There are three kinds of Front type CCFL backlight. A first type uses a tubular, U shape or serpentine shape CCFL in a housing, such as shown in U.S. Pat. No. 6,793,370 and U.S. Patent Pub. 2006/0023470. A second type uses a flat container containing electrodes and discharge gas to provide a flat light source. A third type uses dividers between two plates to create a serpentine shaped passage with electrodes at the two ends of the passage between the two plates in a vacuum environment to create a flat lighting source, such as shown in U.S. Pat. No. 6,765,633. All these three types of devices are used as LCD backlight. There are no controller or suitable outside connector used in conjunction with these designs to enable them to be used as general lighting devices.

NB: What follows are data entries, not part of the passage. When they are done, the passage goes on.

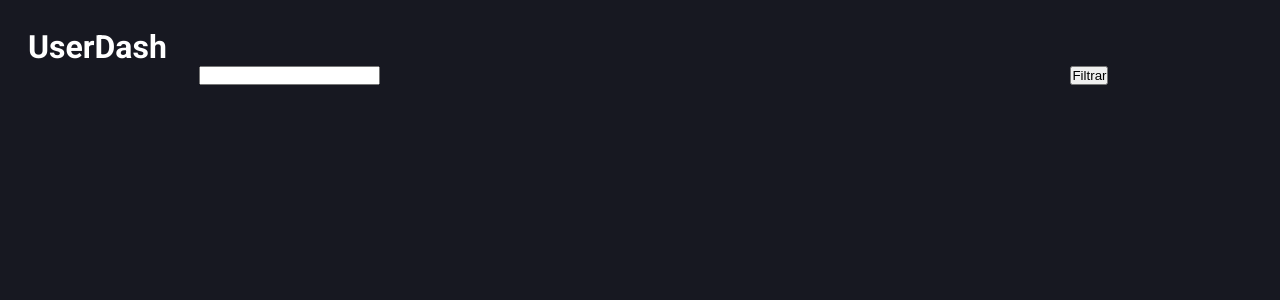
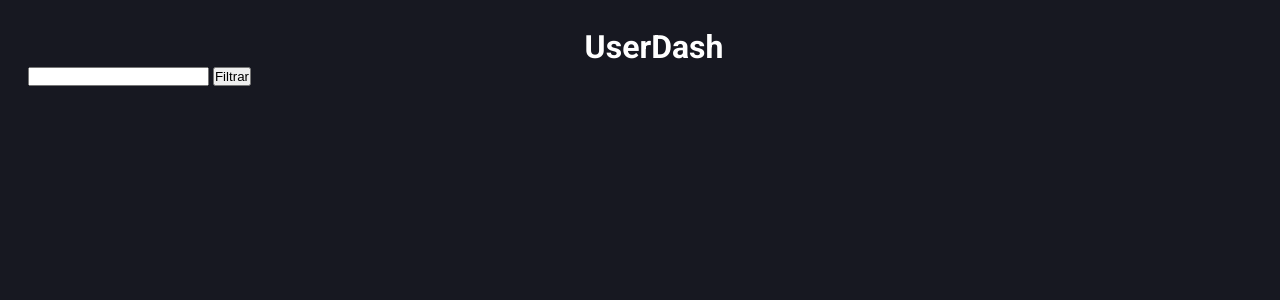
Before and after one commit to AllyssonR/entendendo_useMemo, a React (Vite) app: page / in a window 1280 px wide. Shown: the top 300 px of the page. Built offline with nearby package versions, Linux system fonts and the light colour scheme.

Commit message:
update readme

```diff
--- a/src/App.tsx
+++ b/src/App.tsx
@@ -15,10 +15,11 @@ export function App() {
 
   return (
     <div className="mainPage">
+      <div className="header">
         <h1>UserDash</h1>
+      </div>
 
       <form onSubmit={handleSubmit}>
-        <div className="header">
         <input
           type="text"
           value={filter}
@@ -26,7 +27,6 @@ export function App() {
         />
         &nbsp;
         <button type="submit">Filtrar</button>
-        </div>
       </form>
       <Users users={users} />
     </div>
```
Also changed, not shown: 1 other file (tests, documents, lock files or other folders). Lines whose indentation alone changed are shown as unchanged.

The Edge type CCFL backlight needs relatively big reflector housing to provide uniform output through the whole surface, which is very important for backlight, but not for general lighting. While the other types of CCFL backlight have flat shapes, but their efficacy is relatively low due to short air discharge passage or too much heat generated during discharging. The third Front type CCFL backlight depends on using low melting point glass as building material, which can easily result in costly vacuum leaks so that it is difficult to maintain high vacuum for high CCFL efficacy.

SUMMARY OF THE INVENTION

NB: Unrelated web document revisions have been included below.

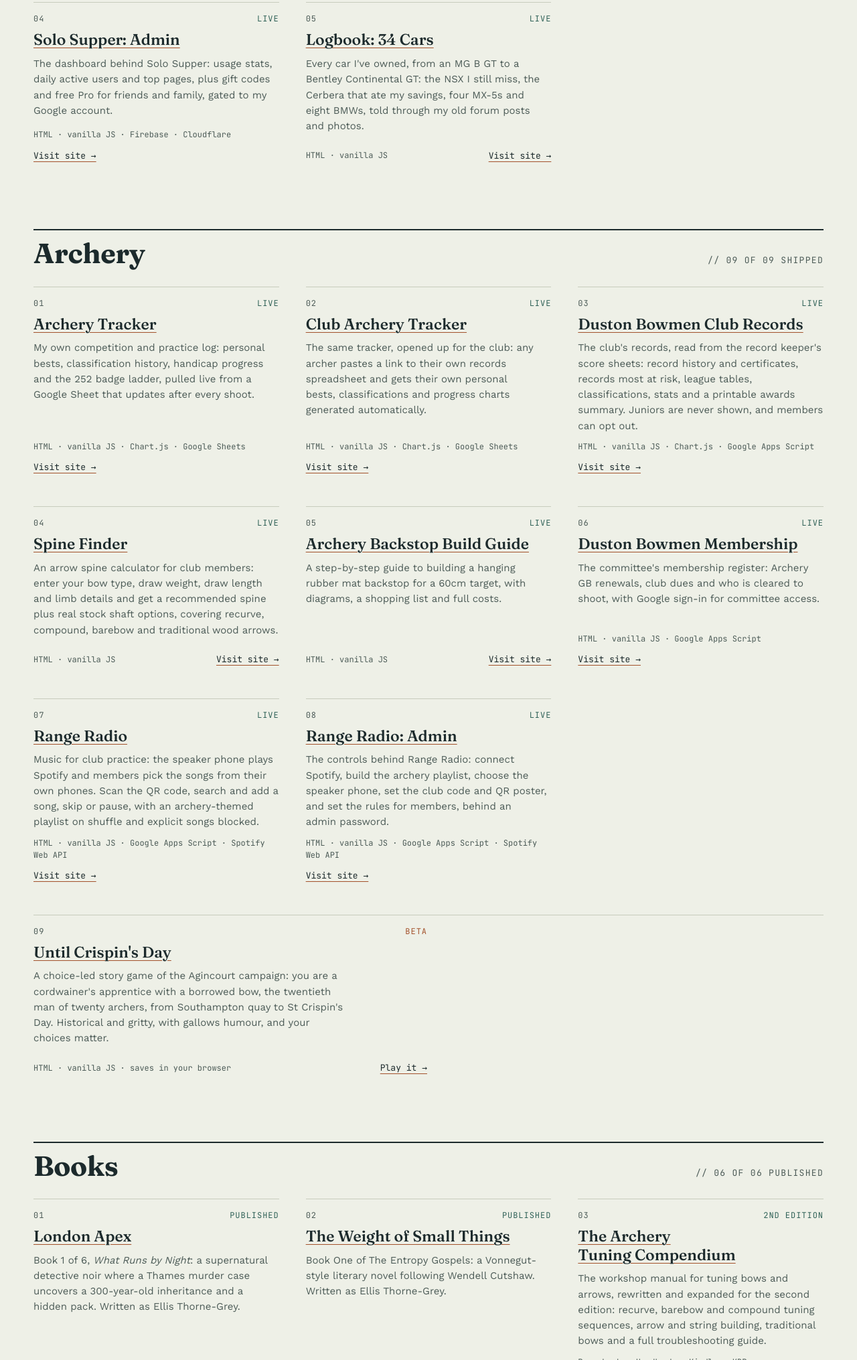
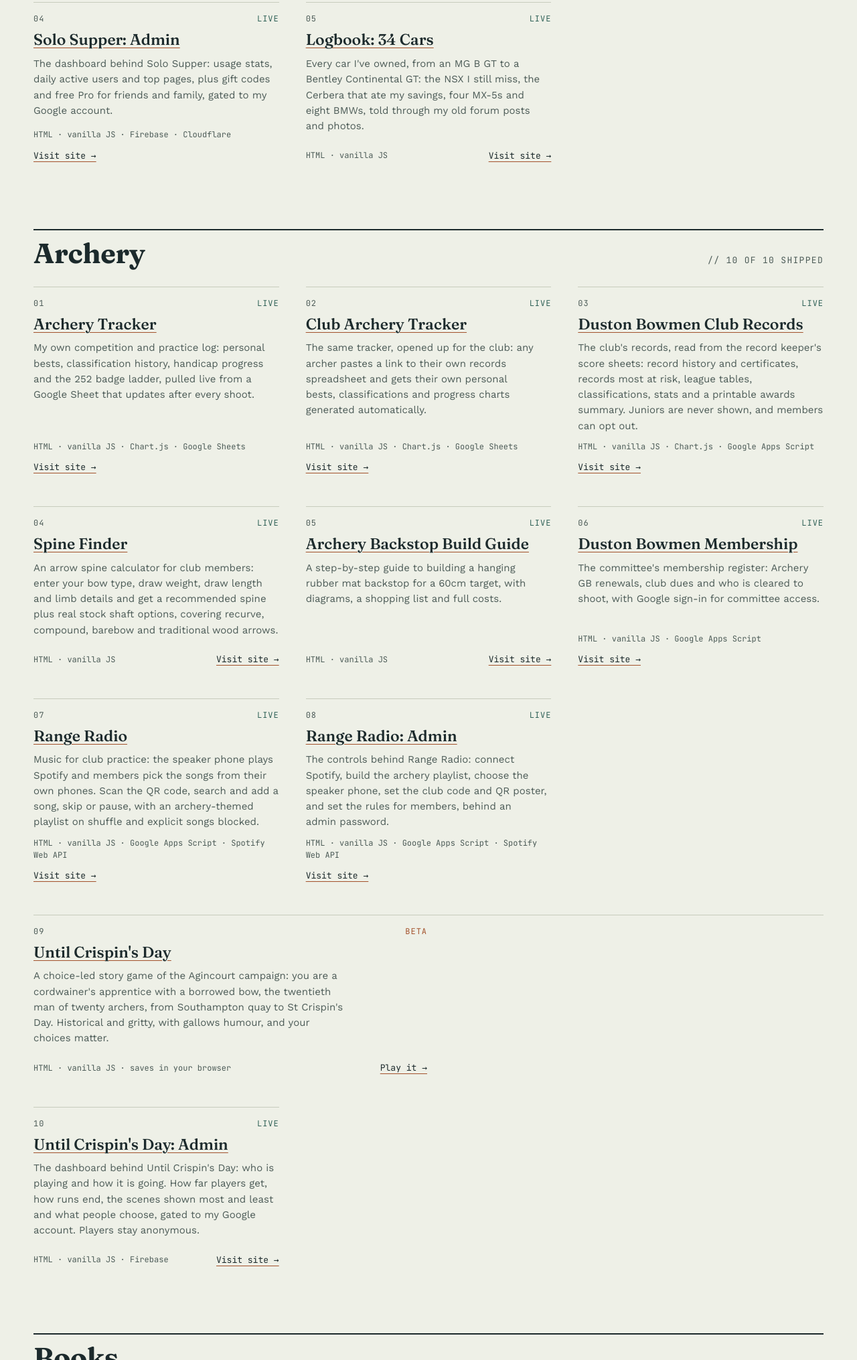
Before and after one commit to neilfletcher/neilfletcher.github.io, a plain HTML site: page index.html in a window 1280 px wide. Shown: the part 769-2800 px from the top of the page at 67% size. Drawn offline with nearby package versions, Linux system fonts and the light colour scheme; grey boxes are pictures that could not be loaded.

Commit message:
Add the Until Crispin's Day admin dashboard to Archery
Co-Authored-By: Claude Fable 5.2 <noreply@anthropic.com>
Claude-Session: https://claude.ai/code/session_01LmehaVSEMwv8G6cYwzqhaK

```diff
--- a/index.html
+++ b/index.html
@@ -312,7 +312,7 @@
       </div>
       <nav class="jump" aria-label="Sections">
         <a href="#personal">Personal <span>05</span></a>
-        <a href="#archery">Archery <span>09</span></a>
+        <a href="#archery">Archery <span>10</span></a>
         <a href="#books">Books <span>06</span></a>
         <a href="#youtube">YouTube <span>01</span></a>
       </nav>
@@ -398,7 +398,7 @@
       </div>
     </div>
 
-    <h2 id="archery">Archery <span class="count">// 09 of 09 shipped</span></h2>
+    <h2 id="archery">Archery <span class="count">// 10 of 10 shipped</span></h2>
     <div class="entries">
       <div class="entry">
         <div class="num">01</div>
@@ -532,6 +532,21 @@
           <div class="meta-row">
             <span class="stack">HTML &middot; vanilla JS &middot; saves in your browser</span>
             <a class="goto" href="https://trooperlooper.itch.io/until-crispins-day" target="_blank" rel="noopener">Play it &rarr;</a>
+          </div>
+        </div>
+      </div>
+
+      <div class="entry">
+        <div class="num">10</div>
+        <div>
+          <div class="entry-title-row">
+            <h3><a href="https://neilfletcher.github.io/until-crispins-day-play/admin.html" target="_blank" rel="noopener">Until Crispin's Day: Admin</a></h3>
+            <span class="status">Live</span>
+          </div>
+          <p>The dashboard behind Until Crispin's Day: who is playing and how it is going. How far players get, how runs end, the scenes shown most and least and what people choose, gated to my Google account. Players stay anonymous.</p>
+          <div class="meta-row">
+            <span class="stack">HTML &middot; vanilla JS &middot; Firebase</span>
+            <a class="goto" href="https://neilfletcher.github.io/until-crispins-day-play/admin.html" target="_blank" rel="noopener">Visit site &rarr;</a>
           </div>
         </div>
       </div>
```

One aspect of the invention is based on the recognition that a particularly useful and practical CCFL lighting device is provided by employing a serpentine shaped CCFL, a driver driving the CCFL, a connector that allows the device to connect to and receive power form conventional power sockets, and a fixture that connects them into a single device. Such device can be used for general lighting purposes and replaces incandescent and other fluorescent lamps in current use without having to change electrical sockets. According to one embodiment of this aspect of the invention, a CCFL device comprises at least one layer of CCFL, where the layer has at least one CCFL that is serpentine in shape and a driver including at least one CCFL driver supplying AC power to the at least one CCFL to cause it to generate light. At least one fixture supports the at least one CCFL and the driver. A connector is used having a configuration adapted to be electrically and mechanically connected to a conventional electrical socket. The at least one fixture mechanically connecting said at least one CCFL, the driver and the connector to form a unitary mechanical structure. One layer of CCFL means either a complete CCFL or a portion thereof that has a shape that fits into a plate-shaped space.

When the driver is at an elevated temperature, the operation of the driver will be adversely effected. For example, the elevated temperature may adversely affect the magnetic field in a transformer in the driver and damage electronic components in the driver such as transistors and capacitors. By introducing a thermal insulator such as an air gap between the driver and the CCFL, heat transfer from the CCFL to the driver is inhibited, thereby preserving the integrity of the driver and its components, thereby avoiding shortening the useful life of the driver.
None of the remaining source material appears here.